  • 1 1/2 cup water
  • 1 1/2 cup apple cider vinegar
  • 1/4 cup kosher salt
  • 6 cloves garlic, peeled
  • 2 tablespoons sugar
  • 3 tablespoons yellow mustard seed
  • 6 whole allspice berries
  • 2 bay leaves
  • 1 tablespoon celery seed
  • 1 teaspoon whole black peppercorns
  • 1/2 teaspoon crushed red pepper
  • 8 ounces ice
  • A knife
  • A cutting board
  • A two-quart saucepan
  • A one-gallon zip-top bag
  • A leak-proof plastic container
  1. To make pickled pork, first cut the pork into two-inch cubes or one-inch by three-inch strips. Combine the water, vinegar, salt, garlic, herbs and spices in a two-quart, nonreactive saucepan (such as anodized aluminum).
  2. Bring the mixture to a boil. Reduce heat and simmer for three to four minutes.
  3. Remove the brine from heat. Add the ice, stirring until the ice is melted and the brine is cooled.
  4. Place the pork in a one-gallon zip-top bag. Place the bag in a leak-proof container to prevent leaks in your refrigerator and to help you pour more easily.
  5. Pour the brine over the pork. Squeeze the air out and seal the bag.
  6. Refrigerate for three days. Turn the bag at least twice daily to help distribute the brine.
  7. You pickled pork is now ready! Use your pickled pork immediately or freeze it within two weeks.

 

 

What Others Are Reading Right Now.

  • 13 Things to Look Forward to in Your 30s

    You’ve probably been told that your 20s will be the best years of your life. As someone in their 30s, I can tell you honestly that nothing could be further from the truth. Here are ...

  • Speakeasy

    Acting, comedy and strong spirits converge in Speakeasy. When host Paul F. Tompkins interviews entertainers—Key and Peele, Alison Brie, Rob Delaney, Zach Galifianakis—about all sor ...

  • Follow Channel

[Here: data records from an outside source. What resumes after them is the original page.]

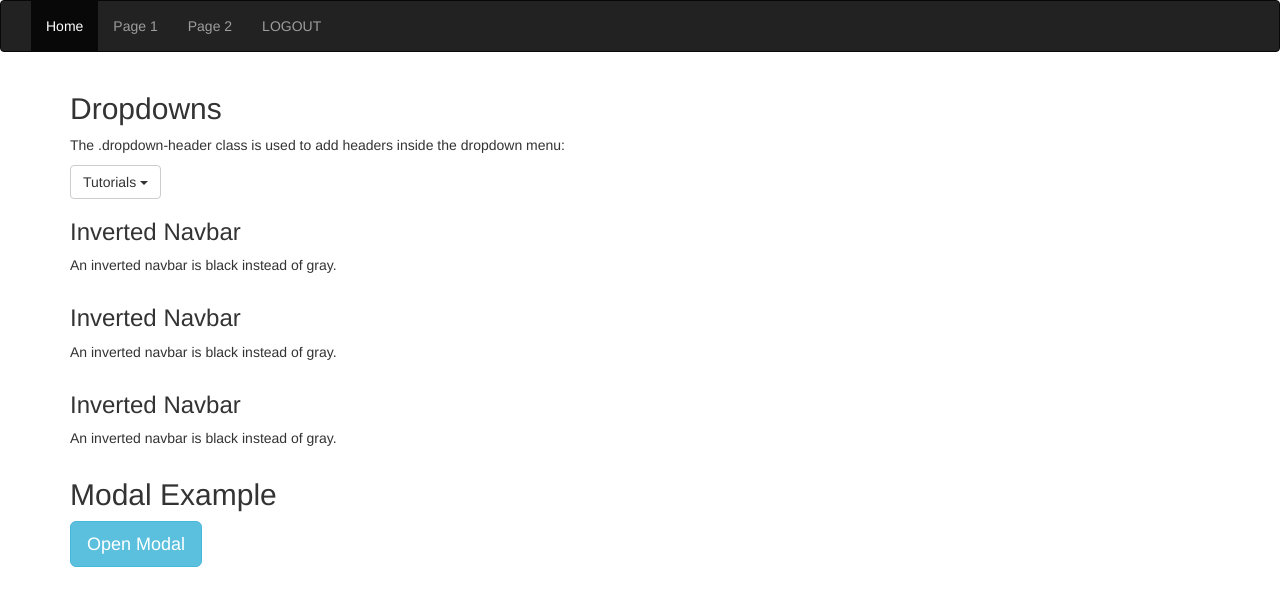
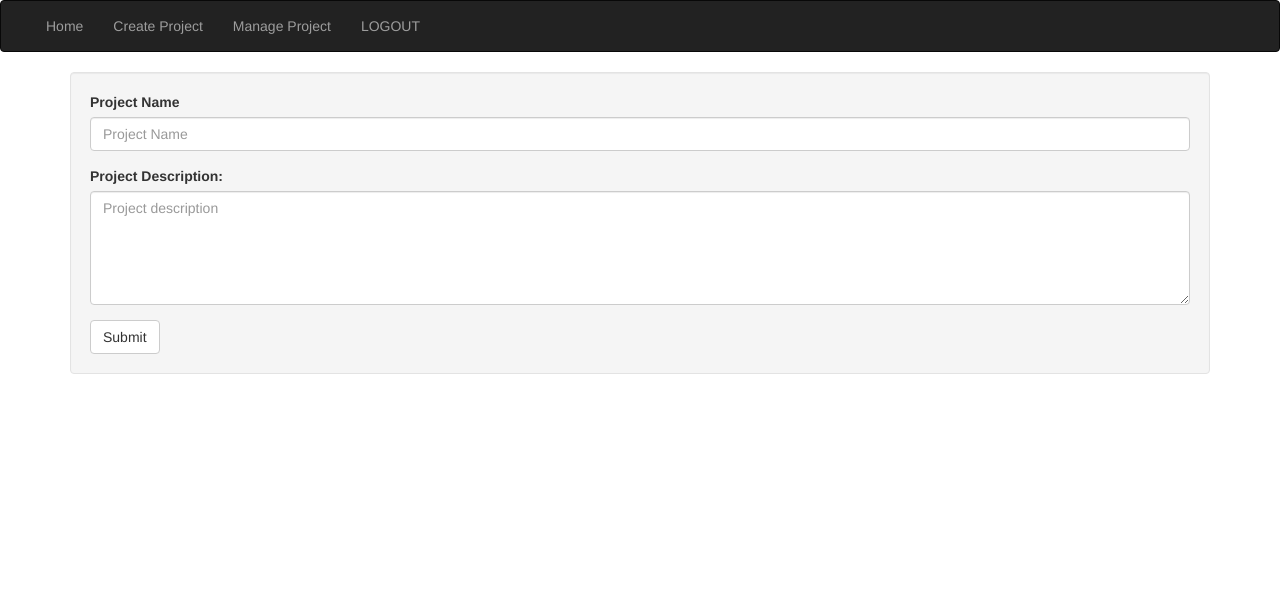
Before and after one commit to sagarlohani/test, a Flask app: page /createprojects in a window 1280 px wide. Shown: the top 606 px of the page. Run offline with Flask 2, Linux system fonts and the light colour scheme; some libraries are stand-ins or nearby versions.

Commit message:
worked on home page.

```diff
--- a/app1.py
+++ b/app1.py
@@ -53,15 +53,19 @@ def logout():
 	session['username']=''
 	return render_template('index.html')
 
+@app.route('/homeprojects',methods=['POST','GET'])
+def hproject():
+
+	return render_template('webpage3.html')
 @app.route('/manageprojects',methods=['POST','GET'])
 def mproject():
 
-	return render_template('webpage1.html')
+	return render_template('webpage2.html')
 
 @app.route('/createprojects',methods=['POST','GET'])
 def cproject():
 
-	return render_template('webpage2.html')
+	return render_template('webpage1.html')
 
 if __name__ == '__main__':
     app.secret_key = 'mysecret'
--- a/templates/webpage.html
+++ b/templates/webpage.html
@@ -13,64 +13,19 @@
 <nav class="navbar navbar-inverse">
   <div class="container-fluid">
     <div class="navbar-header">
-      <a class="navbar-brand" href="#">{{session['username']}}</a>
+      <a class="navbar-brand" href="{{ url_for('hproject') }}">{{session['username']}}</a>
     </div>
     <ul class="nav navbar-nav">
-      <li class="active"><a href="#">Home</a></li>
-      <li><a href="{{ url_for('cproject') }}">Page 1</a></li>
-      <li><a href="{{ url_for('mproject') }}">Page 2</a></li>
+      <li><a href="{{ url_for('hproject') }}">Home</a></li>
+      <li><a href="{{ url_for('cproject') }}">Create Project</a></li>
+      <li><a href="{{ url_for('mproject') }}">Manage Project</a></li>
       <li><a href="{{ url_for('logout') }}">LOGOUT</a></li>
     </ul>
   </div>
 </nav>
- <div class="container">
-  <h2>Dropdowns</h2>
-  <p>The .dropdown-header class is used to add headers inside the dropdown menu:</p>
-  <div class="dropdown">
-    <button class="btn btn-default dropdown-toggle" type="button" data-toggle="dropdown">Tutorials
-    <span class="caret"></span></button>
-    <ul class="dropdown-menu">
-      <li class="dropdown-header">Dropdown header 1</li>
-      <li><a href="{{ url_for('cproject') }}">Create Project</a></li>
-      <li><a href="{{ url_for('mproject') }}">Manage Project</a></li>
-      <li class="divider"></li>
-      <li class="dropdown-header">Dropdown header 2</li>
-      <li><a href="#">About Us</a></li>
-    </ul>
-  </div>
-</div>
-<div class="container">
-  <h3>Inverted Navbar</h3>
-  <p>An inverted navbar is black instead of gray.</p>
-</div>
+
 {% block body %}{% endblock %}
-<div class="container">
-  <h2>Modal Example</h2>
-  <!-- Trigger the modal with a button -->
-  <button type="button" class="btn btn-info btn-lg" data-toggle="modal" data-target="#myModal">Open Modal</button>
 
-  <!-- Modal -->
-  <div class="modal fade" id="myModal" role="dialog">
-    <div class="modal-dialog">
-
-      <!-- Modal content-->
-      <div class="modal-content">
-        <div class="modal-header">
-          <button type="button" class="close" data-dismiss="modal">&times;</button>
-          <h4 class="modal-title">Modal Header</h4>
-        </div>
-        <div class="modal-body">
-          <p>Some text in the modal.</p>
-        </div>
-        <div class="modal-footer">
-          <button type="button" class="btn btn-default" data-dismiss="modal">Close</button>
-        </div>
-      </div>
-
-    </div>
-  </div>
-
-</div>
 
 </body>
 </html>
--- a/templates/webpage1.html
+++ b/templates/webpage1.html
@@ -1,6 +1,16 @@
 {% extends "webpage.html" %}
 {% block body %}
 <div class="container">
-  <h3>Inverted Navbar</h3>
-  <p>An inverted navbar is black instead of gray.</p>
+  <div class="well">
+  <form action="/action_page.php">
+  <div class="form-group">
+    <label for="pname">Project Name</label>
+    <input type="pname" class="form-control" id="pname" placeholder="Project Name">
+  </div>
+  <div class="form-group">
+  <label for="pdescri">Project Description:</label>
+  <textarea class="form-control" rows="5" id="comment" placeholder="Project description"></textarea>
+</div>
+  <button type="submit" class="btn btn-default">Submit</button>
+</form></div>
 </div>{% endblock %}
--- a/templates/webpage2.html
+++ b/templates/webpage2.html
@@ -1,11 +1,29 @@
 {% extends "webpage.html" %}
 {% block body %}
 <div class="container">
-  <h3>Inverted Navbar</h3>
-  <p>An inverted navbar is black instead of gray.</p>
+
+<!-- Trigger the modal with a button -->
+<button type="button" class="btn btn-info btn-lg" data-toggle="modal" data-target="#myModal">Manage Project</button>
+
+<!-- Modal -->
+<div id="myModal" class="modal fade" role="dialog">
+  <div class="modal-dialog">
+
+    <!-- Modal content-->
+    <div class="modal-content">
+      <div class="modal-header">
+        <button type="button" class="close" data-dismiss="modal">&times;</button>
+        <h4 class="modal-title">Projects</h4>
+      </div>
+      <div class="modal-body">
+        <p>Under Construction....</p>
+      </div>
+      <div class="modal-footer">
+        <button type="button" class="btn btn-default" data-dismiss="modal">OK</button>
+      </div>
+    </div>
+
+  </div>
 </div>
-<div class="container">
-  <h3>Inverted Navbar</h3>
-  <p>An inverted navbar is black instead of gray.</p>
 </div>
 {% endblock %}
```
Also changed, not shown: templates/webpage3.html (added, +13 -0 lines).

    Remember when Seahawks cornerback Richard Sherman made all that noise—and news—before the Super Bowl? We had the story long before the season even started, trailing him all over Se ...